- _About this exercise_: Could each entry below be printed again exactly as given?

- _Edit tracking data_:
⟨

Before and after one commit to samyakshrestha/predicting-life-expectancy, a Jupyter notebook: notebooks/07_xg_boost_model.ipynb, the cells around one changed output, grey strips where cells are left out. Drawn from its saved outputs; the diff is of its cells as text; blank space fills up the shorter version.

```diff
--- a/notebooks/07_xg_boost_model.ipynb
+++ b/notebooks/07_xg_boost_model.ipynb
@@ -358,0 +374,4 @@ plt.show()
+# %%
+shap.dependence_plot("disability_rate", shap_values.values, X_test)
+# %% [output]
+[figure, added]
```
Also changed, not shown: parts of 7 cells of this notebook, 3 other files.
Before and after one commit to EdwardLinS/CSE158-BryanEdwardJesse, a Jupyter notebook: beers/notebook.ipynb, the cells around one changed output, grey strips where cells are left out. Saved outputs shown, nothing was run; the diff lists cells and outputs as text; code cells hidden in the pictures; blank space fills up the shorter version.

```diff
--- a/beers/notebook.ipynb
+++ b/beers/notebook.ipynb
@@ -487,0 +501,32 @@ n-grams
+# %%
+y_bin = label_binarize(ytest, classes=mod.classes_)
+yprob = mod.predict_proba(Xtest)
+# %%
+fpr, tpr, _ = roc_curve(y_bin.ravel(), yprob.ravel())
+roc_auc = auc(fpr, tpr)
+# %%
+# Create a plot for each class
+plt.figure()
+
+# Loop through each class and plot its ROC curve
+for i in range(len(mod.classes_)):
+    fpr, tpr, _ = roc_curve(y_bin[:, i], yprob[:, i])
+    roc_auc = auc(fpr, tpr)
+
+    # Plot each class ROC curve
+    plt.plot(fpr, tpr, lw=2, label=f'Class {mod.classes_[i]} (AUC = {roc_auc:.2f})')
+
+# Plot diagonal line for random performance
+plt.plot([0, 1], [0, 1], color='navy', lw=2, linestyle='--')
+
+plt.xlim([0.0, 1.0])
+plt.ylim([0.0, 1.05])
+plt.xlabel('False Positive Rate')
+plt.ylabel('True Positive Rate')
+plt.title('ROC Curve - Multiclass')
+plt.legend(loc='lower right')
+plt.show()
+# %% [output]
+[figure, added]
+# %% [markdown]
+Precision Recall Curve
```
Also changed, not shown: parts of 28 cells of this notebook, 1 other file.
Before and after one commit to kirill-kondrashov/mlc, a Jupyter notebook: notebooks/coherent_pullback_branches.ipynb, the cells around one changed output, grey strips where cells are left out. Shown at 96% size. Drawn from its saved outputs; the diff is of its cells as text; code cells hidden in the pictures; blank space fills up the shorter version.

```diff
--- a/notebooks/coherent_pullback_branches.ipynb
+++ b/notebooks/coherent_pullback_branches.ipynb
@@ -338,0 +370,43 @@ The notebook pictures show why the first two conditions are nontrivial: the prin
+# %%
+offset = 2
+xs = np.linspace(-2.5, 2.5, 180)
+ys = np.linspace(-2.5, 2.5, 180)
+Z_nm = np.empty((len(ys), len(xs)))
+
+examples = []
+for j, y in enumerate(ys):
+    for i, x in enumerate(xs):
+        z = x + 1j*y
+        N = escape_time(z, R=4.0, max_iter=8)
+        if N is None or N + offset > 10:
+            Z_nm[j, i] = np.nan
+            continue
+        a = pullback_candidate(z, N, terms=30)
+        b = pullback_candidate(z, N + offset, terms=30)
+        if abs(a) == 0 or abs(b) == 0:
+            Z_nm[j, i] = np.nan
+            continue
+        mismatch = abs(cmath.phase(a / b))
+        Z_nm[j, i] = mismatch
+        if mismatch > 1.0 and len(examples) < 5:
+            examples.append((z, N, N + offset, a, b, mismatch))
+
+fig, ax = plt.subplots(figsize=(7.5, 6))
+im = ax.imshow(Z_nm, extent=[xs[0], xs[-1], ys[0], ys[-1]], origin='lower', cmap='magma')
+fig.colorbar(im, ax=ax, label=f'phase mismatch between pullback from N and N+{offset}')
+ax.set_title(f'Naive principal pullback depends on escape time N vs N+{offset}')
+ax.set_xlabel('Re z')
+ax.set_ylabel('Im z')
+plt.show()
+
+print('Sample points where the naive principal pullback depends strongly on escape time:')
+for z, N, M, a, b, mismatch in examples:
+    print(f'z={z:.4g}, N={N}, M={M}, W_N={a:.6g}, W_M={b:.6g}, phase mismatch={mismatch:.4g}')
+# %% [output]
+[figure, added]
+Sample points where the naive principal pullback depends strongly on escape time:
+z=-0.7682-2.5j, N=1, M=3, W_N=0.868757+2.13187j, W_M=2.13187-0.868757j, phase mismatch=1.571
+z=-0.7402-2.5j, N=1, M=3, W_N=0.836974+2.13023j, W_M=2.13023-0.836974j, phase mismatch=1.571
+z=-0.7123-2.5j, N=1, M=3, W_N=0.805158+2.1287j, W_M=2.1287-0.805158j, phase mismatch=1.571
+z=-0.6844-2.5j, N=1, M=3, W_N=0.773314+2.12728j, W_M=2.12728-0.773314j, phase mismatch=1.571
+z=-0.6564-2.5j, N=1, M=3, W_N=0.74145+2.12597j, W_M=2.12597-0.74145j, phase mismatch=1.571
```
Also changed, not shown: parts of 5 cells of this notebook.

⟩

- _Finished task_:
Before and after one commit to samyakshrestha/predicting-life-expectancy, a Jupyter notebook: notebooks/07_xg_boost_model.ipynb, the cells around one changed output, grey strips where cells are left out. Drawn from its saved outputs; the diff is of its cells as text; blank space fills up the shorter version.

```diff
--- a/notebooks/07_xg_boost_model.ipynb
+++ b/notebooks/07_xg_boost_model.ipynb
@@ -358,0 +374,4 @@ plt.show()
+# %%
+shap.dependence_plot("disability_rate", shap_values.values, X_test)
+# %% [output]
+[figure, added]
```
Also changed, not shown: parts of 7 cells of this notebook, 3 other files.
Before and after one commit to EdwardLinS/CSE158-BryanEdwardJesse, a Jupyter notebook: beers/notebook.ipynb, the cells around one changed output, grey strips where cells are left out. Saved outputs shown, nothing was run; the diff lists cells and outputs as text; code cells hidden in the pictures; blank space fills up the shorter version.

```diff
--- a/beers/notebook.ipynb
+++ b/beers/notebook.ipynb
@@ -487,0 +501,32 @@ n-grams
+# %%
+y_bin = label_binarize(ytest, classes=mod.classes_)
+yprob = mod.predict_proba(Xtest)
+# %%
+fpr, tpr, _ = roc_curve(y_bin.ravel(), yprob.ravel())
+roc_auc = auc(fpr, tpr)
+# %%
+# Create a plot for each class
+plt.figure()
+
+# Loop through each class and plot its ROC curve
+for i in range(len(mod.classes_)):
+    fpr, tpr, _ = roc_curve(y_bin[:, i], yprob[:, i])
+    roc_auc = auc(fpr, tpr)
+
+    # Plot each class ROC curve
+    plt.plot(fpr, tpr, lw=2, label=f'Class {mod.classes_[i]} (AUC = {roc_auc:.2f})')
+
+# Plot diagonal line for random performance
+plt.plot([0, 1], [0, 1], color='navy', lw=2, linestyle='--')
+
+plt.xlim([0.0, 1.0])
+plt.ylim([0.0, 1.05])
+plt.xlabel('False Positive Rate')
+plt.ylabel('True Positive Rate')
+plt.title('ROC Curve - Multiclass')
+plt.legend(loc='lower right')
+plt.show()
+# %% [output]
+[figure, added]
+# %% [markdown]
+Precision Recall Curve
```
Also changed, not shown: parts of 28 cells of this notebook, 1 other file.
Before and after one commit to kirill-kondrashov/mlc, a Jupyter notebook: notebooks/coherent_pullback_branches.ipynb, the cells around one changed output, grey strips where cells are left out. Shown at 96% size. Drawn from its saved outputs; the diff is of its cells as text; code cells hidden in the pictures; blank space fills up the shorter version.

```diff
--- a/notebooks/coherent_pullback_branches.ipynb
+++ b/notebooks/coherent_pullback_branches.ipynb
@@ -338,0 +370,43 @@ The notebook pictures show why the first two conditions are nontrivial: the prin
+# %%
+offset = 2
+xs = np.linspace(-2.5, 2.5, 180)
+ys = np.linspace(-2.5, 2.5, 180)
+Z_nm = np.empty((len(ys), len(xs)))
+
+examples = []
+for j, y in enumerate(ys):
+    for i, x in enumerate(xs):
+        z = x + 1j*y
+        N = escape_time(z, R=4.0, max_iter=8)
+        if N is None or N + offset > 10:
+            Z_nm[j, i] = np.nan
+            continue
+        a = pullback_candidate(z, N, terms=30)
+        b = pullback_candidate(z, N + offset, terms=30)
+        if abs(a) == 0 or abs(b) == 0:
+            Z_nm[j, i] = np.nan
+            continue
+        mismatch = abs(cmath.phase(a / b))
+        Z_nm[j, i] = mismatch
+        if mismatch > 1.0 and len(examples) < 5:
+            examples.append((z, N, N + offset, a, b, mismatch))
+
+fig, ax = plt.subplots(figsize=(7.5, 6))
+im = ax.imshow(Z_nm, extent=[xs[0], xs[-1], ys[0], ys[-1]], origin='lower', cmap='magma')
+fig.colorbar(im, ax=ax, label=f'phase mismatch between pullback from N and N+{offset}')
+ax.set_title(f'Naive principal pullback depends on escape time N vs N+{offset}')
+ax.set_xlabel('Re z')
+ax.set_ylabel('Im z')
+plt.show()
+
+print('Sample points where the naive principal pullback depends strongly on escape time:')
+for z, N, M, a, b, mismatch in examples:
+    print(f'z={z:.4g}, N={N}, M={M}, W_N={a:.6g}, W_M={b:.6g}, phase mismatch={mismatch:.4g}')
+# %% [output]
+[figure, added]
+Sample points where the naive principal pullback depends strongly on escape time:
+z=-0.7682-2.5j, N=1, M=3, W_N=0.868757+2.13187j, W_M=2.13187-0.868757j, phase mismatch=1.571
+z=-0.7402-2.5j, N=1, M=3, W_N=0.836974+2.13023j, W_M=2.13023-0.836974j, phase mismatch=1.571
+z=-0.7123-2.5j, N=1, M=3, W_N=0.805158+2.1287j, W_M=2.1287-0.805158j, phase mismatch=1.571
+z=-0.6844-2.5j, N=1, M=3, W_N=0.773314+2.12728j, W_M=2.12728-0.773314j, phase mismatch=1.571
+z=-0.6564-2.5j, N=1, M=3, W_N=0.74145+2.12597j, W_M=2.12597-0.74145j, phase mismatch=1.571
```
Also changed, not shown: parts of 5 cells of this notebook.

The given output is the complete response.